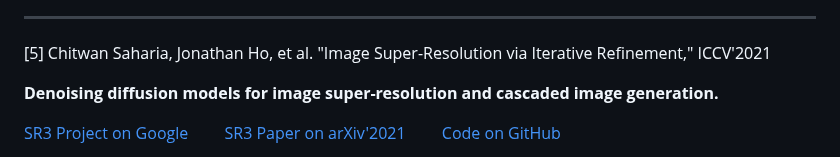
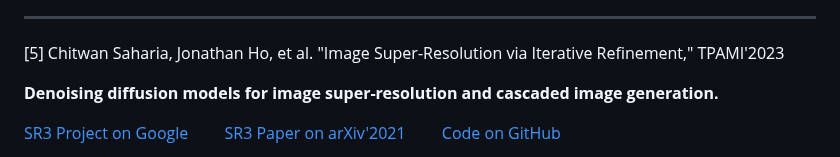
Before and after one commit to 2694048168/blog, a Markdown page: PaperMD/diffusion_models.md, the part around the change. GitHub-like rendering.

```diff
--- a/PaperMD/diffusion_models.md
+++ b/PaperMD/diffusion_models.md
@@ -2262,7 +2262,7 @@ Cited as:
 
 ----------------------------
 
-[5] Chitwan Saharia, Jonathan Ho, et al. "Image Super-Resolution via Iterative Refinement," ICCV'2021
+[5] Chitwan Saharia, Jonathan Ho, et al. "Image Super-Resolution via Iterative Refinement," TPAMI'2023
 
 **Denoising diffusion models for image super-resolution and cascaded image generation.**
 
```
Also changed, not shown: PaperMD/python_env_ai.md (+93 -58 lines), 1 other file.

> [PROBLEM REQUIREMENTS] Check each line of the entries above for the word "PaperMD". List the ones that have it.

> [SOLUTION TO THE PROBLEM]
Before and after one commit to 2694048168/blog, a Markdown page: PaperMD/diffusion_models.md, the part around the change. GitHub-like rendering.
--- a/PaperMD/diffusion_models.md
+++ b/PaperMD/diffusion_models.md
Also changed, not shown: PaperMD/python_env_ai.md (+93 -58 lines), 1 other file.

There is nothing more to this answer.